TASK TO CARRY OUT =>
The response should contain all of the records, copied exactly, and none of the images.

DATA LISTING =>
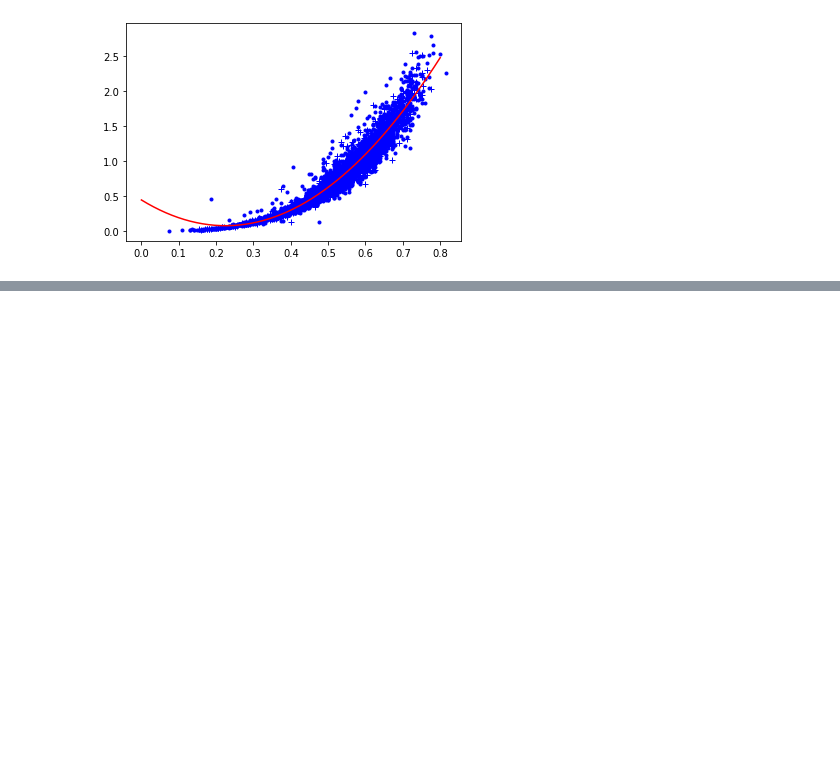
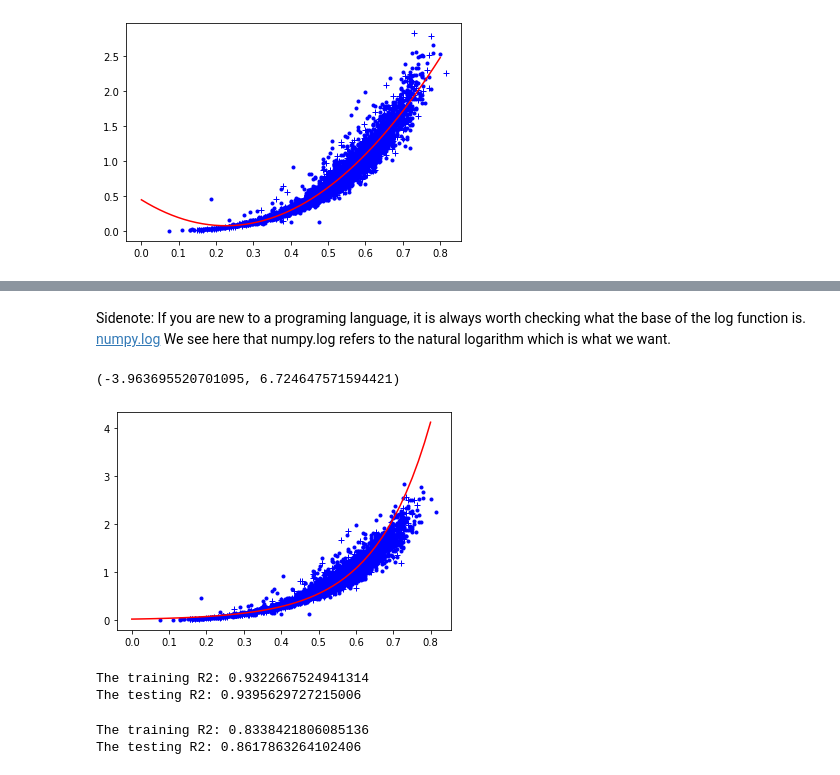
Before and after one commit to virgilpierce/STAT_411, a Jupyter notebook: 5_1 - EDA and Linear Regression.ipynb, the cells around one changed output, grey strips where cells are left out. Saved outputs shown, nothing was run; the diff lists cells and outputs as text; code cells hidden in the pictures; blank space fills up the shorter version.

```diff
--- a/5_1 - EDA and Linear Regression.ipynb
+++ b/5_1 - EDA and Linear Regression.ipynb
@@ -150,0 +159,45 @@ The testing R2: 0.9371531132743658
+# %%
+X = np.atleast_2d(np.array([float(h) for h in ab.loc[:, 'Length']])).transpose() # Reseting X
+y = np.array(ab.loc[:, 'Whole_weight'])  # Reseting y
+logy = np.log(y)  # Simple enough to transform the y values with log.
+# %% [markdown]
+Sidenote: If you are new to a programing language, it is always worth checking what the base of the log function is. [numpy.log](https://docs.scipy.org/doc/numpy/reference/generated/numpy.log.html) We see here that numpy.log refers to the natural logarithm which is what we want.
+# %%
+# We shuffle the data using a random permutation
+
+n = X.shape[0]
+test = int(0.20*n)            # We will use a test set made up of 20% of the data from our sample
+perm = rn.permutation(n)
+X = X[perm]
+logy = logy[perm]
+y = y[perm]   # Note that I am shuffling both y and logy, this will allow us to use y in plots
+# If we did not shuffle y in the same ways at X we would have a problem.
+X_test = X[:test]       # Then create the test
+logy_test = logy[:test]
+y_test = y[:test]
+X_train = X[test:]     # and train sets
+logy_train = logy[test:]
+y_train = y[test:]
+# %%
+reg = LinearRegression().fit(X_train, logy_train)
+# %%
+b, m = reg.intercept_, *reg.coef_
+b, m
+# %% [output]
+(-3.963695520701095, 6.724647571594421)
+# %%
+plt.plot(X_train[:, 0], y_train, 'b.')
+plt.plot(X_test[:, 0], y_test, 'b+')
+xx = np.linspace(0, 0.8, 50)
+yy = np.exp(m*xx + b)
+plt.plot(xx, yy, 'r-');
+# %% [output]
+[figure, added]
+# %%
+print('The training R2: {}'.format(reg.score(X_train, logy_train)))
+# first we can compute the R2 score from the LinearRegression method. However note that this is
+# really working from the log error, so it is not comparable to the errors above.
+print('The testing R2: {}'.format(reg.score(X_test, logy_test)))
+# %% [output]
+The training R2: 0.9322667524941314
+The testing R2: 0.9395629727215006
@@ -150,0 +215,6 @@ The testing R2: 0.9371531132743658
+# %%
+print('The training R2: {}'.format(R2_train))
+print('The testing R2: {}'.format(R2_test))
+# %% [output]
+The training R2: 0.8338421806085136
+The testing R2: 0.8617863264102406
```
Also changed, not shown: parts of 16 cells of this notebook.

OUTPUT OF THE EXERCISE =>
Before and after one commit to virgilpierce/STAT_411, a Jupyter notebook: 5_1 - EDA and Linear Regression.ipynb, the cells around one changed output, grey strips where cells are left out. Saved outputs shown, nothing was run; the diff lists cells and outputs as text; code cells hidden in the pictures; blank space fills up the shorter version.

```diff
--- a/5_1 - EDA and Linear Regression.ipynb
+++ b/5_1 - EDA and Linear Regression.ipynb
@@ -150,0 +159,45 @@ The testing R2: 0.9371531132743658
+# %%
+X = np.atleast_2d(np.array([float(h) for h in ab.loc[:, 'Length']])).transpose() # Reseting X
+y = np.array(ab.loc[:, 'Whole_weight'])  # Reseting y
+logy = np.log(y)  # Simple enough to transform the y values with log.
+# %% [markdown]
+Sidenote: If you are new to a programing language, it is always worth checking what the base of the log function is. [numpy.log](https://docs.scipy.org/doc/numpy/reference/generated/numpy.log.html) We see here that numpy.log refers to the natural logarithm which is what we want.
+# %%
+# We shuffle the data using a random permutation
+
+n = X.shape[0]
+test = int(0.20*n)            # We will use a test set made up of 20% of the data from our sample
+perm = rn.permutation(n)
+X = X[perm]
+logy = logy[perm]
+y = y[perm]   # Note that I am shuffling both y and logy, this will allow us to use y in plots
+# If we did not shuffle y in the same ways at X we would have a problem.
+X_test = X[:test]       # Then create the test
+logy_test = logy[:test]
+y_test = y[:test]
+X_train = X[test:]     # and train sets
+logy_train = logy[test:]
+y_train = y[test:]
+# %%
+reg = LinearRegression().fit(X_train, logy_train)
+# %%
+b, m = reg.intercept_, *reg.coef_
+b, m
+# %% [output]
+(-3.963695520701095, 6.724647571594421)
+# %%
+plt.plot(X_train[:, 0], y_train, 'b.')
+plt.plot(X_test[:, 0], y_test, 'b+')
+xx = np.linspace(0, 0.8, 50)
+yy = np.exp(m*xx + b)
+plt.plot(xx, yy, 'r-');
+# %% [output]
+[figure, added]
+# %%
+print('The training R2: {}'.format(reg.score(X_train, logy_train)))
+# first we can compute the R2 score from the LinearRegression method. However note that this is
+# really working from the log error, so it is not comparable to the errors above.
+print('The testing R2: {}'.format(reg.score(X_test, logy_test)))
+# %% [output]
+The training R2: 0.9322667524941314
+The testing R2: 0.9395629727215006
@@ -150,0 +215,6 @@ The testing R2: 0.9371531132743658
+# %%
+print('The training R2: {}'.format(R2_train))
+print('The testing R2: {}'.format(R2_test))
+# %% [output]
+The training R2: 0.8338421806085136
+The testing R2: 0.8617863264102406
```
Also changed, not shown: parts of 16 cells of this notebook.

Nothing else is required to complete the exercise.